Reach responds: LGBTIQ COMMUNITY

April 2019

Our work

Reach has been in operation for 25 years and has delivered workshops to thousands of young people every year since 1996. Reach delivers youth led workshops to young people across Australia in schools and the community. Our work is 100% designed by young people to enable others to discover their identity and make sense of experiences so they can build resilience and confidence in their capacity to reach their potential. In all these workshops we break down barriers and give young people tools and skills to understand themselves and others. Reach aims to provide a safe and positive environment for young people to explore their thoughts and feelings and build acceptance of difference for all participants.

The issue

Young people who do not identify as heterosexual often experience prejudice, discrimination and are frequently marginalised or excluded from mainstream descriptors, opportunities and lack a sense of belonging. This continues to lead to serious consequences for their wellbeing, mental health, peer and family relationships and personal safety. In particular:

  • A large number of LGBTI people hide their sexuality or gender identity when accessing services (34 per cent), at social and community events (42 per cent) and at work (39 per cent).[1] Young people aged 16 to 24 years are most likely to hide their sexuality or gender identity.[2]
  • LGBTI young people report experiencing verbal homophobic abuse (61 per cent), physical homophobic abuse (18 per cent) and other types of homophobia (9 per cent), including cyberbullying, graffiti, social exclusion and humiliation.[3]
  • 80 per cent of homophobic bullying involving LGBTI young people occurs at school and has a profound impact on their well-being and education.[4]
  • Gay, lesbian, bisexual and transgender people are three times more likely to experience depression compared to the broader population.[5]
  • Around 61 per cent of same-sex attracted and gender-questioning young people said they experienced verbal abuse because of their sexuality, while 18 per cent reported experiencing physical abuse.
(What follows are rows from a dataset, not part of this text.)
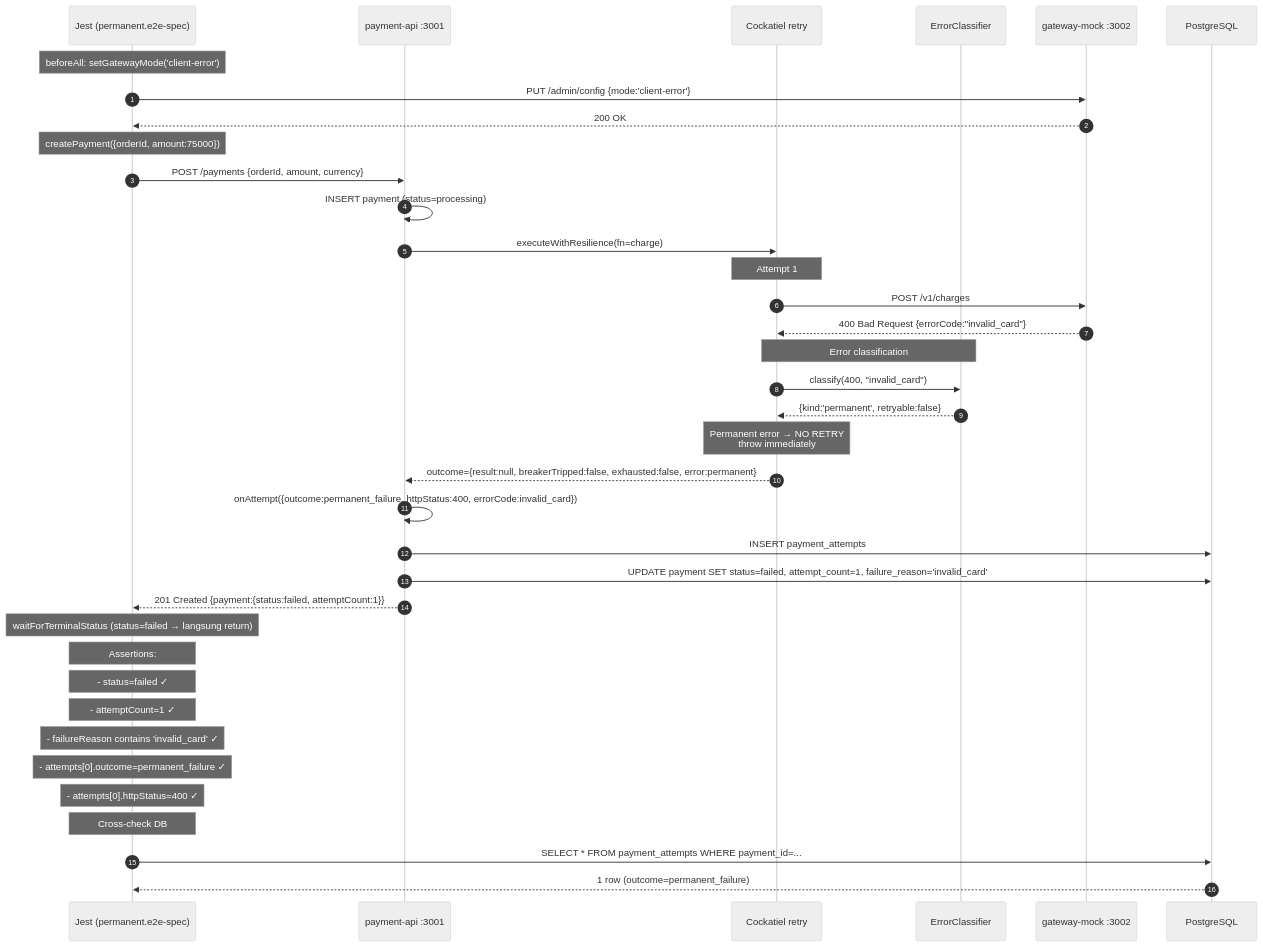
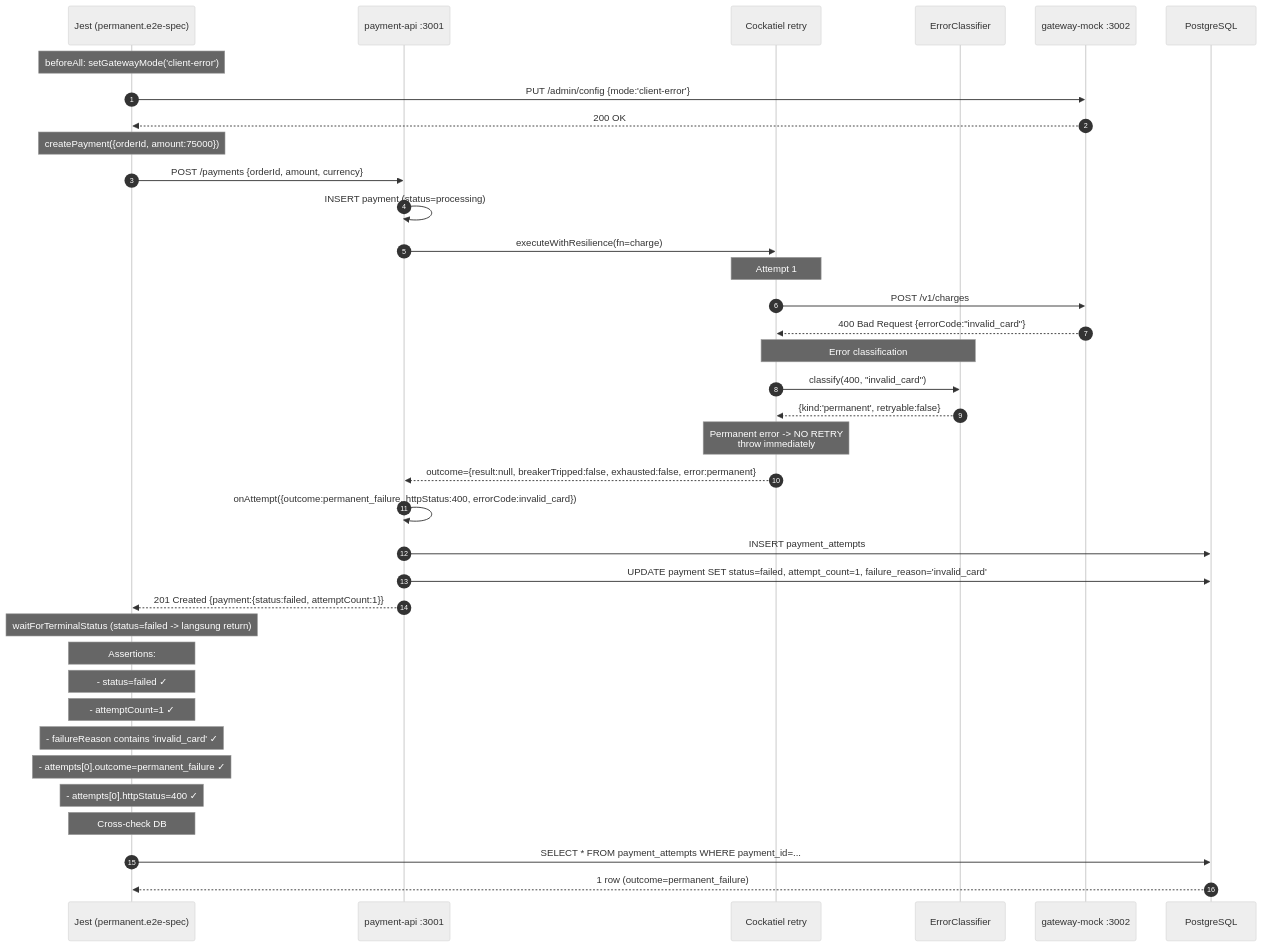
The diagram in docs/tasks/TASK-14a-permanent.md (niagagondola-hash/retry-failure), drawn with Mermaid (neutral theme) before and after one commit. The commit also changed other lines of this file and 62 other files, not shown here.

````diff
--- a/docs/tasks/TASK-14a-permanent.md
+++ b/docs/tasks/TASK-14a-permanent.md
@@ -40,47 +40,47 @@
 ```mermaid
 sequenceDiagram
     autonumber
     participant T as Jest (permanent.e2e-spec)
     participant API as payment-api :3001
     participant RB as Cockatiel retry
     participant CLS as ErrorClassifier
     participant GW as gateway-mock :3002
     participant DB as PostgreSQL
 
     Note over T: beforeAll: setGatewayMode('client-error')
     T->>GW: PUT /admin/config {mode:'client-error'}
     GW-->>T: 200 OK
 
     Note over T: createPayment({orderId, amount:75000})
     T->>API: POST /payments {orderId, amount, currency}
     API->>API: INSERT payment (status=processing)
     API->>RB: executeWithResilience(fn=charge)
 
     Note over RB: Attempt 1
     RB->>GW: POST /v1/charges
     GW-->>RB: 400 Bad Request {errorCode:"invalid_card"}
 
     Note over RB,CLS: Error classification
     RB->>CLS: classify(400, "invalid_card")
     CLS-->>RB: {kind:'permanent', retryable:false}
 
-    Note over RB: Permanent error → NO RETRY<br/>throw immediately
+    Note over RB: Permanent error -> NO RETRY<br/>throw immediately
     RB-->>API: outcome={result:null, breakerTripped:false, exhausted:false, error:permanent}
 
     API->>API: onAttempt({outcome:permanent_failure, httpStatus:400, errorCode:invalid_card})
     API->>DB: INSERT payment_attempts #1 (outcome=permanent_failure)
     API->>DB: UPDATE payment SET status=failed, attempt_count=1, failure_reason='invalid_card'
     API-->>T: 201 Created {payment:{status:failed, attemptCount:1}}
 
-    Note over T: waitForTerminalStatus (status=failed → langsung return)
+    Note over T: waitForTerminalStatus (status=failed -> langsung return)
     Note over T: Assertions:
     Note over T: - status=failed ✓
     Note over T: - attemptCount=1 ✓
     Note over T: - failureReason contains 'invalid_card' ✓
     Note over T: - attempts[0].outcome=permanent_failure ✓
     Note over T: - attempts[0].httpStatus=400 ✓
 
     Note over T: Cross-check DB
     T->>DB: SELECT * FROM payment_attempts WHERE payment_id=...
     DB-->>T: 1 row (outcome=permanent_failure)
 ```
````
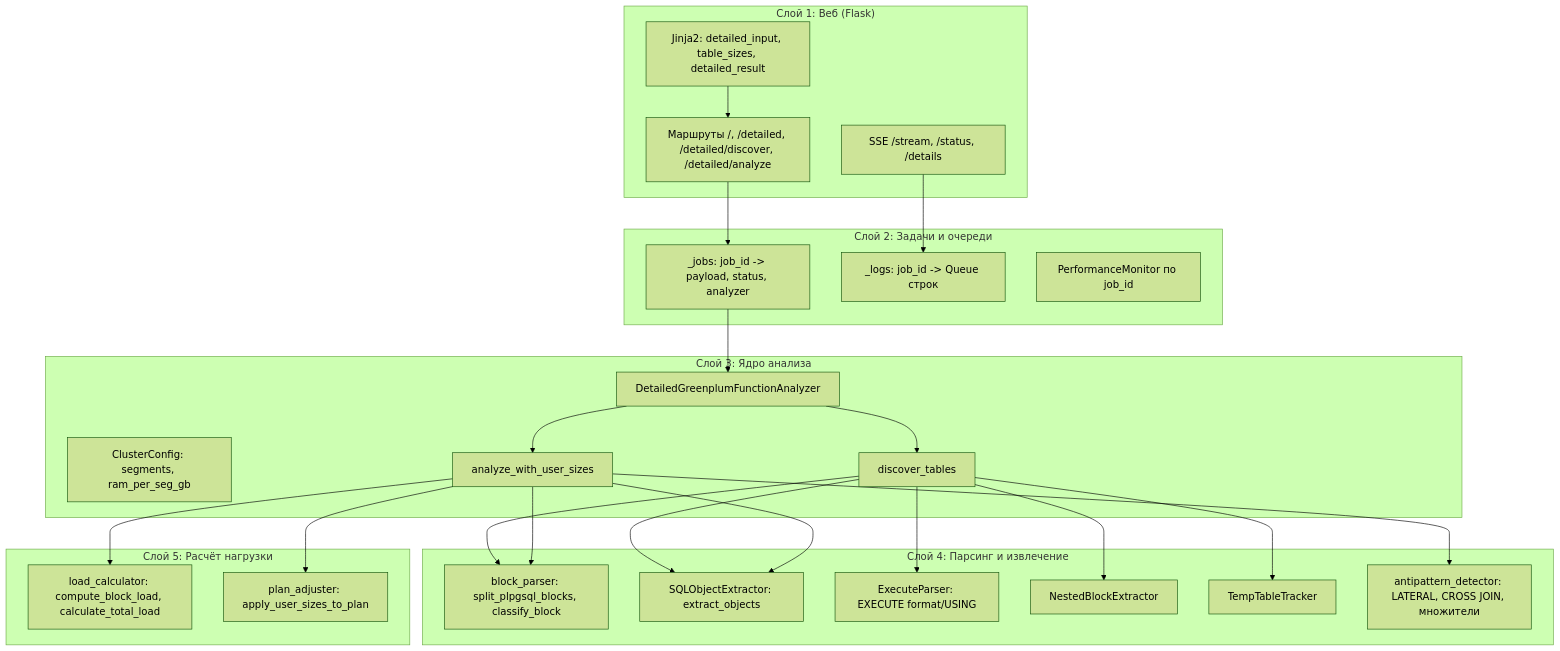
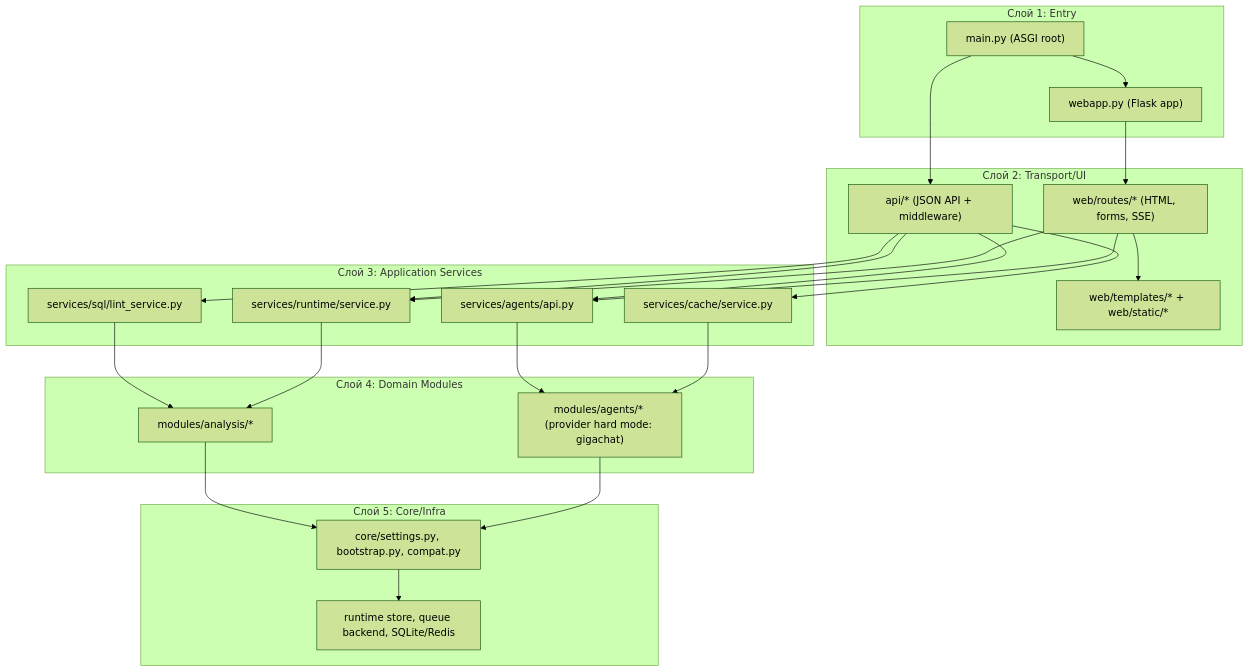
The fourth of 5 diagrams in README.md (SolonnikovDV/gpa_analyzer), drawn with Mermaid (forest theme) before and after one commit. The commit also changed other lines of this file, not shown here.

````diff
--- a/README.md
+++ b/README.md
@@ -584,52 +601,48 @@
 ```mermaid
 flowchart TB
-    subgraph Layer1["Слой 1: Веб (Flask)"]
-        Routes[Маршруты /, /detailed, /detailed/discover, /detailed/analyze]
-        SSE[SSE /stream, /status, /details]
-        Templates[Jinja2: detailed_input, table_sizes, detailed_result]
+    subgraph Layer1["Слой 1: Entry"]
+        Main["main.py (ASGI root)"]
+        FlaskEntry["webapp.py (Flask app)"]
     end
 
-    subgraph Layer2["Слой 2: Задачи и очереди"]
-        Jobs[_jobs: job_id -> payload, status, analyzer]
-        Logs[_logs: job_id -> Queue строк]
-        Monitor[PerformanceMonitor по job_id]
+    subgraph Layer2["Слой 2: Transport/UI"]
+        FastAPI["api/* (JSON API + middleware)"]
+        FlaskUI["web/routes/* (HTML, forms, SSE)"]
+        Jinja["web/templates/* + web/static/*"]
     end
 
-    subgraph Layer3["Слой 3: Ядро анализа"]
-        AnalyzerCore[DetailedGreenplumFunctionAnalyzer]
-        Config[ClusterConfig: segments, ram_per_seg_gb]
-        Discover[discover_tables]
-        Analyze[analyze_with_user_sizes]
+    subgraph Layer3["Слой 3: Application Services"]
+        SvcAgents["services/agents/api.py"]
+        SvcSQL["services/sql/lint_service.py"]
+        SvcRuntime["services/runtime/service.py"]
+        SvcCache["services/cache/service.py"]
     end
 
-    subgraph Layer4["Слой 4: Парсинг и извлечение"]
-        BlockParser[block_parser: split_plpgsql_blocks, classify_block]
-        SQLObj[SQLObjectExtractor: extract_objects]
-        ExecParser[ExecuteParser: EXECUTE format/USING]
-        Nested[NestedBlockExtractor]
-        TempTrack[TempTableTracker]
-        AntiPattern[antipattern_detector: LATERAL, CROSS JOIN, множители]
+    subgraph Layer4["Слой 4: Domain Modules"]
+        Analysis["modules/analysis/*"]
+        Agents["modules/agents/* (provider hard mode: gigachat)"]
     end
 
-    subgraph Layer5["Слой 5: Расчёт нагрузки"]
-        LoadCalc[load_calculator: compute_block_load, calculate_total_load]
-        PlanAdj[plan_adjuster: apply_user_sizes_to_plan]
+    subgraph Layer5["Слой 5: Core/Infra"]
+        Core["core/settings.py, bootstrap.py, compat.py"]
+        Infra["runtime store, queue backend, SQLite/Redis"]
     end
 
-    Routes --> Jobs
-    SSE --> Logs
-    Templates --> Routes
-    Jobs --> AnalyzerCore
-    AnalyzerCore --> Discover
-    AnalyzerCore --> Analyze
-    Discover --> BlockParser
-    Discover --> SQLObj
-    Discover --> ExecParser
-    Discover --> Nested
-    Discover --> TempTrack
-    Analyze --> AntiPattern
-    Analyze --> LoadCalc
-    Analyze --> PlanAdj
-    Analyze --> BlockParser
-    Analyze --> SQLObj
+    Main --> FastAPI
+    Main --> FlaskEntry
+    FlaskEntry --> FlaskUI
+    FlaskUI --> Jinja
+    FastAPI --> SvcAgents
+    FastAPI --> SvcSQL
+    FastAPI --> SvcRuntime
+    FastAPI --> SvcCache
+    FlaskUI --> SvcAgents
+    FlaskUI --> SvcRuntime
+    SvcAgents --> Agents
+    SvcSQL --> Analysis
+    SvcRuntime --> Analysis
+    SvcCache --> Agents
+    Analysis --> Core
+    Agents --> Core
+    Core --> Infra
 ```
````
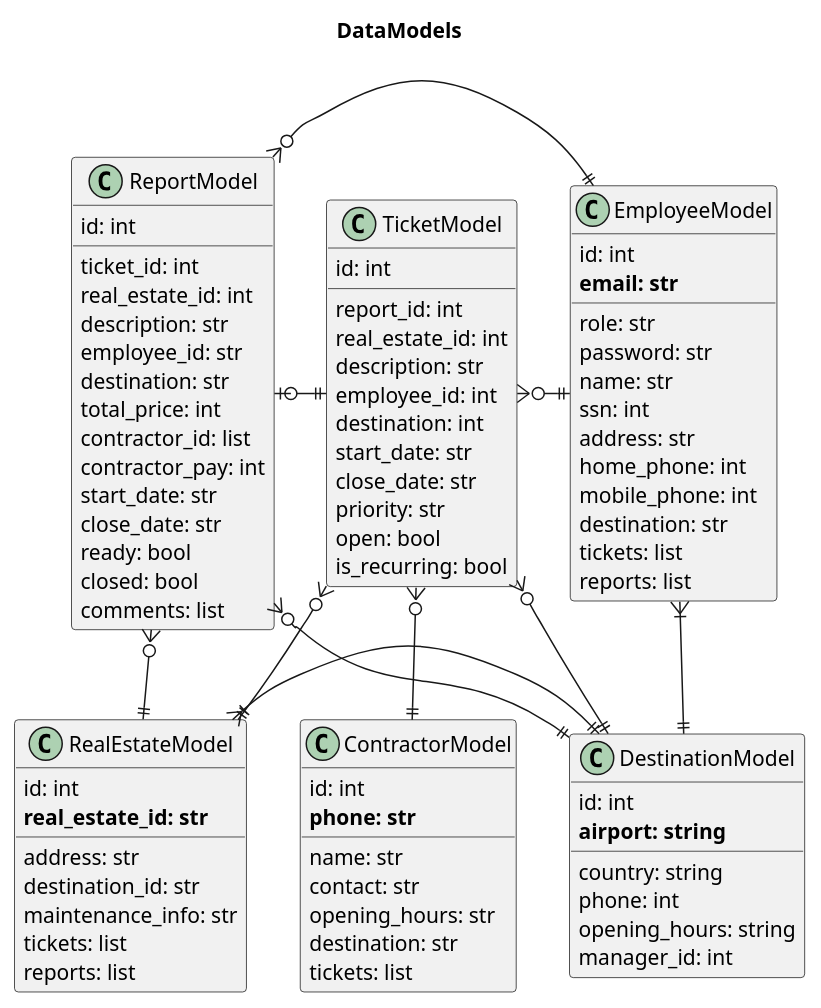
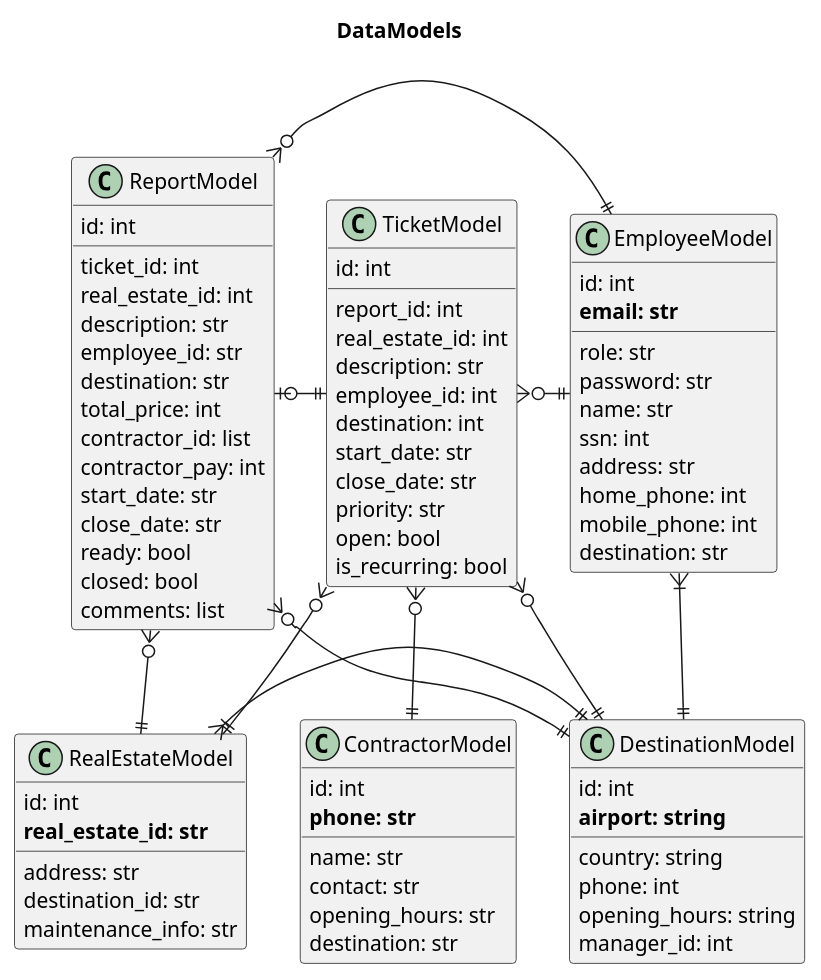
Before and after one commit to unnar19/pepsi-max: the diagram in design/class_diagrams/data_models_relationships.puml, drawn with PlantUML.

Commit message:
fix class diagram

```diff
--- a/design/class_diagrams/data_models_relationships.puml
+++ b/design/class_diagrams/data_models_relationships.puml
@@ -1,98 +1,93 @@
 @startuml DataModels
 
 hide empty methods
 hide empty members
 
 title DataModels
 
 class EmployeeModel{
     id: int
     **email: str**
     __
     role: str
     password: str
     name: str
     ssn: int
     address: str
     home_phone: int
     mobile_phone: int
     destination: str
-    tickets: list
-    reports: list
 }
 class ContractorModel{
     id: int
     **phone: str**
     __
     name: str
     contact: str
     opening_hours: str
     destination: str
-    tickets: list
 }
 class RealEstateModel{
     id: int
     **real_estate_id: str**
     __
     address: str
     destination_id: str
     maintenance_info: str
-    tickets: list
-    reports: list
 }
 class ReportModel{
     id: int
     __
     ticket_id: int
     real_estate_id: int
     description: str
     employee_id: str
     destination: str
     total_price: int
     contractor_id: list
     contractor_pay: int
     start_date: str
     close_date: str
     ready: bool
     closed: bool
     comments: list
 }
 class DestinationModel {
     id: int
     **airport: string**
     __
     country: string
     phone: int
     opening_hours: string
     manager_id: int
 }
 class TicketModel{
     id: int
     __
     report_id: int
     real_estate_id: int
     description: str
     employee_id: int
     destination: int
     start_date: str
     close_date: str
     priority: str
     open: bool
     is_recurring: bool
 }
 
 TicketModel ||-left-o| ReportModel
 TicketModel }o-right-|| EmployeeModel
 TicketModel }o--|| ContractorModel
 TicketModel }o--|| RealEstateModel
 TicketModel }o--|| DestinationModel
 
 EmployeeModel ||-left-o{ ReportModel
 EmployeeModel }|--|| DestinationModel
 
 ReportModel }o--|| RealEstateModel
 ReportModel }o--|| DestinationModel
 
 DestinationModel ||-left-|{ RealEstateModel   
 
 @enduml
```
Young men (70 per cent) and gender-questioning young people (66 per cent) were more likely than young women (53 per cent) to experience verbal abuse.[13]

Our position

Equality and freedom from discrimination are fundamental human rights that belong to all people, regardless of sexual orientation, gender identity or because they are intersex. We strive to ensure that young people can safely explore their sexuality and gender identity should they choose to in Reach workshops at school and in the community. We will actively promote inclusion and acceptance of those who identify as LGBTIQ.

We will not support or align Reach with organisations or individuals who foster discrimination against people who identify as LGBTIQ.